North Carolina (8-5 R, adding a seat): The new NC-14 could be drawn as a red-leaning seat, while the GOP could try to reclaim one-- or both-- of the seats they coughed up in a court-ordered redistricting last cycle.
Ohio (12-4 R, losing a seat): The state’s new, less partisan redistricting system may-- or may not-- constrain Republican gerrymandering power.
Oklahoma (5-0 R, no change): With four solid seats, Republicans will want to ensure that Oklahoma City’s OK-5-- which Democrats won in 2018 but lost last year to now-Rep Stephanie Bice (R)-- is less prone to flipping in the future.
Oregon (4-1 D, adding a seat): With Republicans having a seat at the table, it is possible that the state will add a GOP-leaning but still competitive seat.
Pennsylvania (9-9 tie, losing a seat): With divided government, the state Supreme Court could be drawing another map, which could eliminate a Republican seat but make one or more Democratic seats more Republican in the process.

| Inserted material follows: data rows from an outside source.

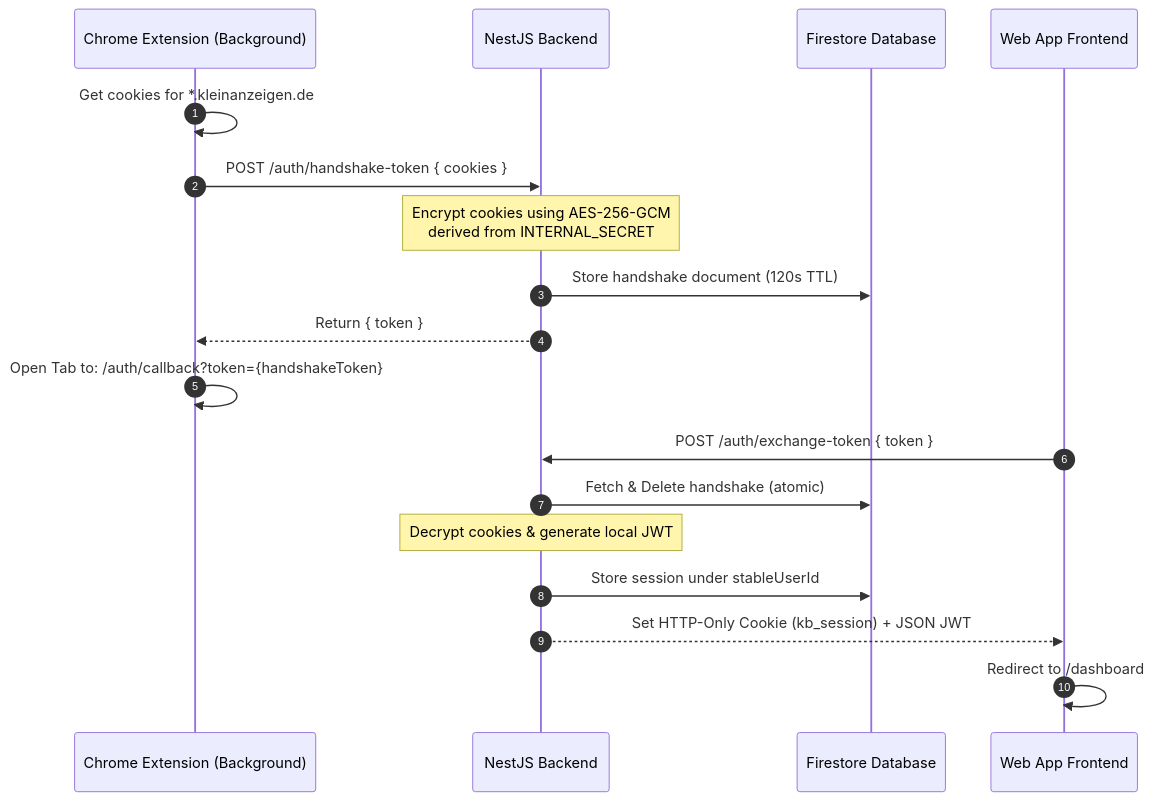
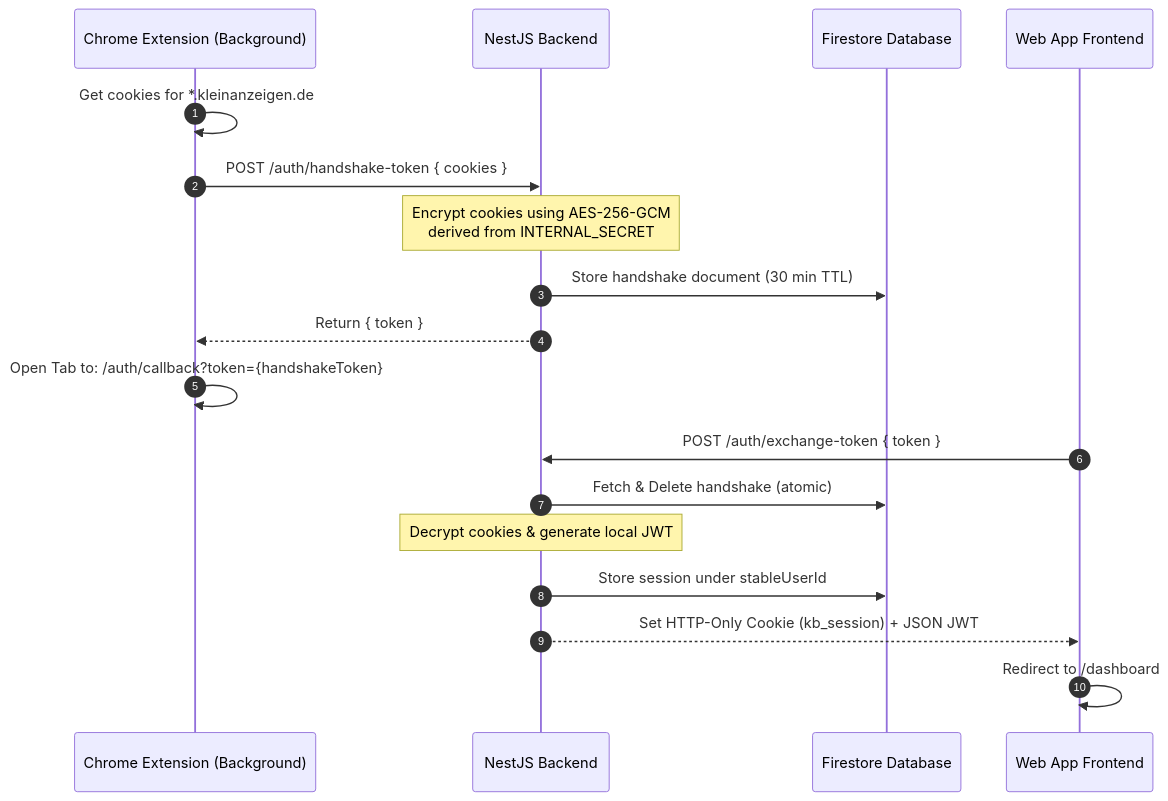
Before and after one commit to Rebaiahmed/kleinanzeigen-boost: the second of 7 diagrams in ARCHITECTURE.md, drawn with Mermaid. The commit also changed other lines of this file and 1567 other files, not shown here.

````diff
--- a/ARCHITECTURE.md
+++ b/ARCHITECTURE.md
@@ -133,21 +133,21 @@
 ```mermaid
 sequenceDiagram
     autonumber
     participant Extension as Chrome Extension (Background)
     participant Backend as NestJS Backend
     participant Firestore as Firestore Database
     participant Frontend as Web App Frontend
 
     Extension->>Extension: Get cookies for *.kleinanzeigen.de
     Extension->>Backend: POST /auth/handshake-token { cookies }
     Note over Backend: Encrypt cookies using AES-256-GCM<br>derived from INTERNAL_SECRET
-    Backend->>Firestore: Store handshake document (120s TTL)
+    Backend->>Firestore: Store handshake document (30 min TTL)
     Backend-->>Extension: Return { token }
     Extension->>Extension: Open Tab to: /auth/callback?token={handshakeToken}
     Frontend->>Backend: POST /auth/exchange-token { token }
     Backend->>Firestore: Fetch & Delete handshake (atomic)
     Note over Backend: Decrypt cookies & generate local JWT
     Backend->>Firestore: Store session under stableUserId
     Backend-->>Frontend: Set HTTP-Only Cookie (kb_session) + JSON JWT
     Frontend->>Frontend: Redirect to /dashboard
 ```
````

Rhode Island (2-0 D, no change): The state somewhat surprisingly kept its second seat in reapportionment, which means Democrats were prevented from losing one of the state’s two safe Democratic seats.
South Carolina (6-1 R, no change): Palmetto State Republicans will focus on shoring up first-term Rep. Nancy Mace (R, SC-1), and they will be aided in doing so by population growth patterns.
Tennessee (7-2 R, no change): Rep. Jim Cooper (D, TN-5) is in major danger of seeing his Nashville-based district dismantled, which wuld allow Republicans to win an 8-1 edge in the delegation.
Texas (23-13 R, adding two seats): At a minimum, Texas Republicans will try to grab the state’s two new seats through gerrymandering, and they very well could do even better than that.
Utah (4-0 R, no change): A new commission does not take the power from the state’s dominant Republicans, who likely will try to shore up first-term Rep. Burgess Owens (R, UT-4) in the state’s only truly competitive district.
Virginia (7-4 D, no change): Democrats are lamenting the creation of a new commission system, which could prevent the shoring up of swing-district Reps. Elaine Luria (D, VA-2) and Abigail Spanberger (D, VA-7) and might even make them more vulnerable to Republican challengers.
Washington (7-3 D, no change): A commission system that has developed a reputation for protecting incumbents will draw the lines.
West Virginia (3-0 R, losing a seat): One of the state’s three Republicans will not be returning to the House in 2023 because of the state’s loss of a seat.
Wisconsin (5-3 R, no change): Divided government could throw redistricting to the state Supreme Court, and without major changes the now-open WI-3 will remain one of the top GOP pickup opportunities in the nation.